Sometimes I feel like we are teaching the “mechanics” of the labour movement and those activists end up knowing more about how we “administer” ourselves than the politics of our movement in the broadest sense.
I became involved in my union because I saw it as a place where I could advance social justice issues outside of collective bargaining concerns. I was looking for a place that could take on anti-poverty, anti-racism, social welfare issues in a systematic way, as sometimes I was tired of being caught in a “revolving door” of injustices. The union became the place for me to create some change in the workplace and in the community. That isn’t always easy because members expect that their grievances should come first. And we haven’t always done our work about why trade deals, unemployment insurance, anti-racism, public policy issues, anti-apartheid work, and numerous other issues are important to them as union members.
Pushing those issues was and is always a risk. But they are as important and as long-lasting and as supportive of movement building as advances in our collective agreements.
As I look back since the first time I walked into the SGEU building in 1979, it is those struggles in the community, in the union, and at the bargaining table that sustained me.
In solidarity and sisterhood,
Your Frederick Douglass quote really acts as a touchstone here. Of course, the power to which he was referring was and remains murderous, but his words apply equally to any challenge to entrenched power structures and practices in the labour movement (or anywhere else, for that matter).
I think anyone who wants to push their union in a different, better direction has to be fearless. In the context of union gatherings, activists who are demanding change can certainly expect to be thwarted by rules of order trumpeted from the head table or podium, or to have their comments greeted with icy silence. Either experience can be unnerving, so I think another requirement for change makers is not to challenge alone. That hearkens back, Barb, to your reminiscences about the gatherings of like-minded lefties to strategize, analyze and above all, give each other support.
And developing such groups in turn requires seeking out fellow travellers within the union but outside the formal structures of meetings, conventions, and the like.
Many unions have moved away from pure “business unionism” – that is, from focusing solely on workplace issues, grievances, and collective bargaining – to some manner of social unionism, engaging with issues and other movements that are more about the common good
I think it’s fair to say that many unions have moved away from pure “business unionism” – that is, from focusing solely on workplace issues, grievances, and collective bargaining – to some manner of social unionism, engaging with issues and other movements that are more about the common good, whether locally or more broadly. I think understanding how to be a good ally has to inform that engagement.
Sometimes, though, social unionism creates a new set of issues. Unions generally have more resources than do the groups with which they ally themselves, so they are frequently inclined to take up a lot of space.

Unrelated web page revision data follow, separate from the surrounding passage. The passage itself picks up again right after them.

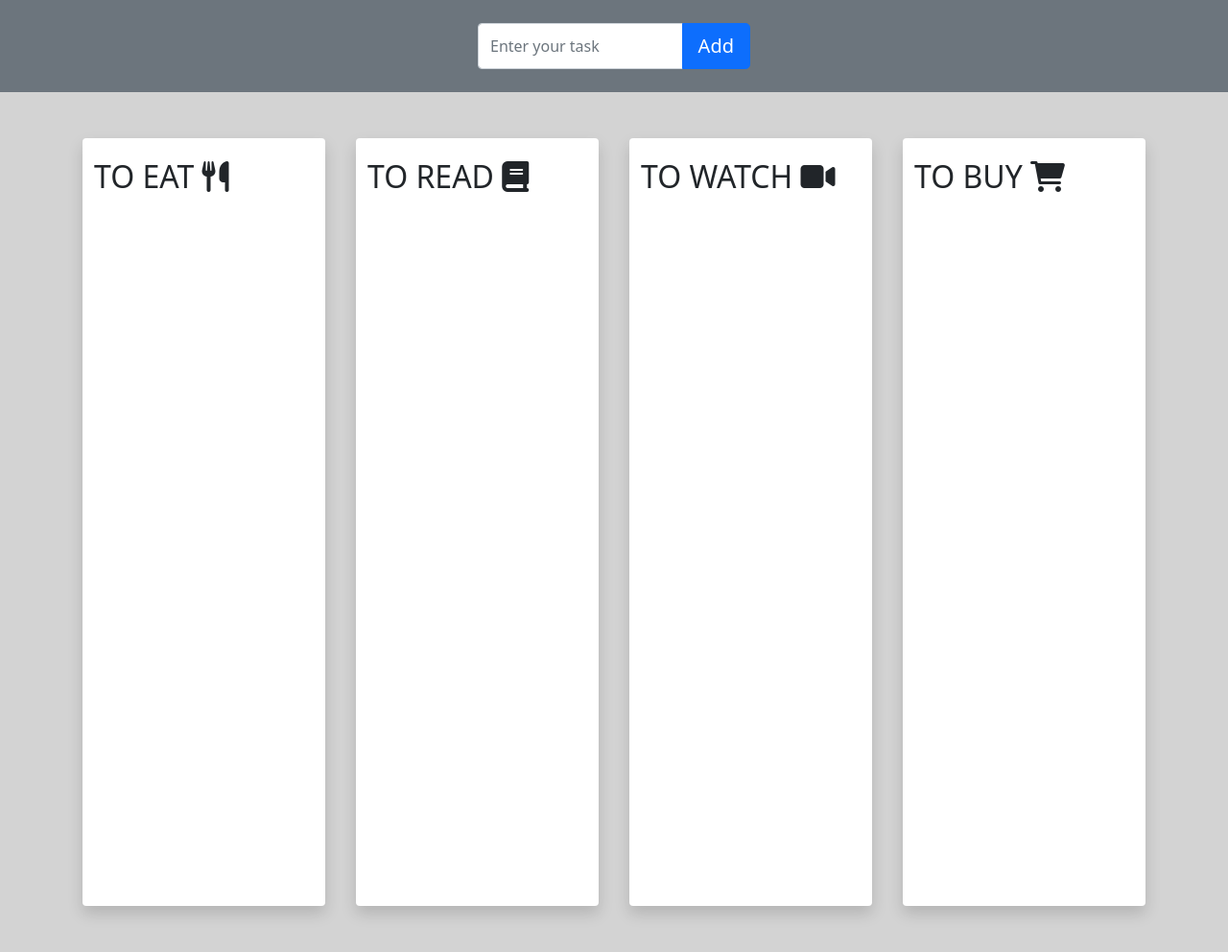
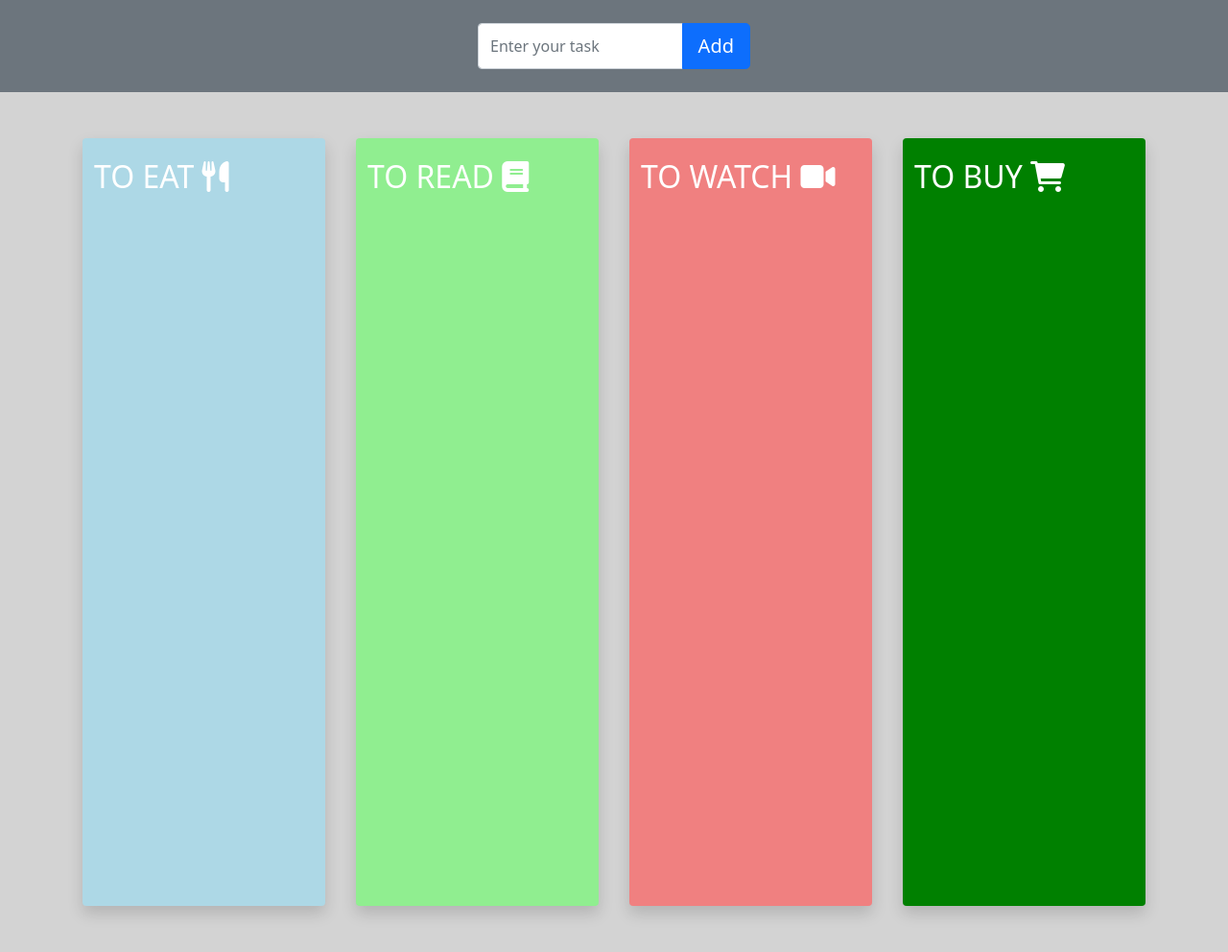
Before and after one commit to BENcao318/SmartToDoList, a Node server app: page / in a window 1280 px wide. Shown: the part 132-1124 px from the top of the page at 96% size. Run offline with Node 20, Linux system fonts and the light colour scheme; data that the repository does not hold is empty; style sheets or scripts are compiled from the project's sources; some libraries are stand-ins or nearby versions.

Commit message:
refactor the css code

```diff
--- a/public/index.html
+++ b/public/index.html
@@ -95,31 +95,31 @@
       <div class="container h-100">
         <div class="row gx-4">
           <div
-            class="col-md bg-white rounded mx-3 task-categories overflow-auto shadow"
+            class="col-md rounded mx-3 task-categories overflow-auto shadow"
             id="tasklist-to-eat"
           >
-            <p class="text-justify"><h1>TO EAT  <i class="fa-solid fa-utensils"></i></h1></p>
+            <p class="text-justify"><h1 class="text-white">TO EAT  <i class="fa-solid fa-utensils"></i></h1></p>
           </div>
 
           <div
-            class="col-md bg-white rounded mx-3 task-categories overflow-auto shadow"
+            class="col-md rounded mx-3 task-categories overflow-auto shadow"
             id="tasklist-to-read"
           >
-            <p class="text-justify"><h1>TO READ  <i class="fa-solid fa-book"></i></h1></p>
+            <p class="text-justify"><h1 class="text-white">TO READ  <i class="fa-solid fa-book"></i></h1></p>
           </div>
 
           <div
-            class="col-md bg-white rounded mx-3 task-categories overflow-auto shadow"
+            class="col-md rounded mx-3 task-categories overflow-auto shadow"
             id="tasklist-to-watch"
           >
-            <p class="text-justify"><h1>TO WATCH  <i class="fa-solid fa-video"></i></h1></p>
+            <p class="text-justify"><h1 class="text-white">TO WATCH  <i class="fa-solid fa-video"></i></h1></p>
           </div>
 
           <div
-            class="col-md bg-white rounded mx-3 task-categories overflow-auto shadow"
+            class="col-md rounded mx-3 task-categories overflow-auto shadow"
             id="tasklist-to-buy"
           >
-            <p class="text-justify"><h1>TO BUY  <i class="fa-solid fa-cart-shopping"></i></h1></p>
+            <p class="text-justify"><h1 class="text-white">TO BUY  <i class="fa-solid fa-cart-shopping"></i></h1></p>
           </div>
 
         </div>
--- a/public/scripts/cardListings.js
+++ b/public/scripts/cardListings.js
@@ -15,11 +15,11 @@ $(() => {
             id="content-${task.id}"
           ></a>
 
-          <a
+          <button
             class="btn btn-primary btn-sm edit-btn"
             data-bs-toggle="modal"
             data-bs-target="#task"
-          > Edit </a>
+          > Edit </button>
 
           <button
             class="btn btn-primary btn-sm delete" id="delete-${task.id}"
--- a/styles/main.scss
+++ b/styles/main.scss
@@ -20,7 +20,28 @@ body {
 }
 
 .task-categories {
+  box-sizing: border-box;
   height: 800px;
+
+
+
+
+}
+
+#tasklist-to-eat {
+  background-color: lightblue;
+}
+
+#tasklist-to-read {
+  background-color: lightgreen;
+}
+
+#tasklist-to-watch {
+  background-color: lightcoral;
+}
+
+#tasklist-to-buy {
+  background-color: green;
 }
 
 .wrap{
@@ -43,13 +64,12 @@ body {
   i {
     z-index: 0;
   }
-
 }
 
 .card {
   &:hover {
+    transform: translateY(-2px);
     background-color: lightgray;
-    transform: translateY(-2px);
   }
 }
 
```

Allies need to listen, learn, and above all, recognize that being an ally does not make them special, entitle them to any particular kudos from the group. Real allies don’t suck up the emotional energy in a gathering: if an ally has a come-to-Jesus moment about their racist past, for instance, they must not inflict the moment on a group of people who experience racism every day.
I’m really happy that in the last number of years, a lot of dedicated change makers have taken their energy into the labour movement. I’m pretty sure that in five or 10 years, the particular set of barriers we’ve talked about will be demolished by that energy.
A luta continua,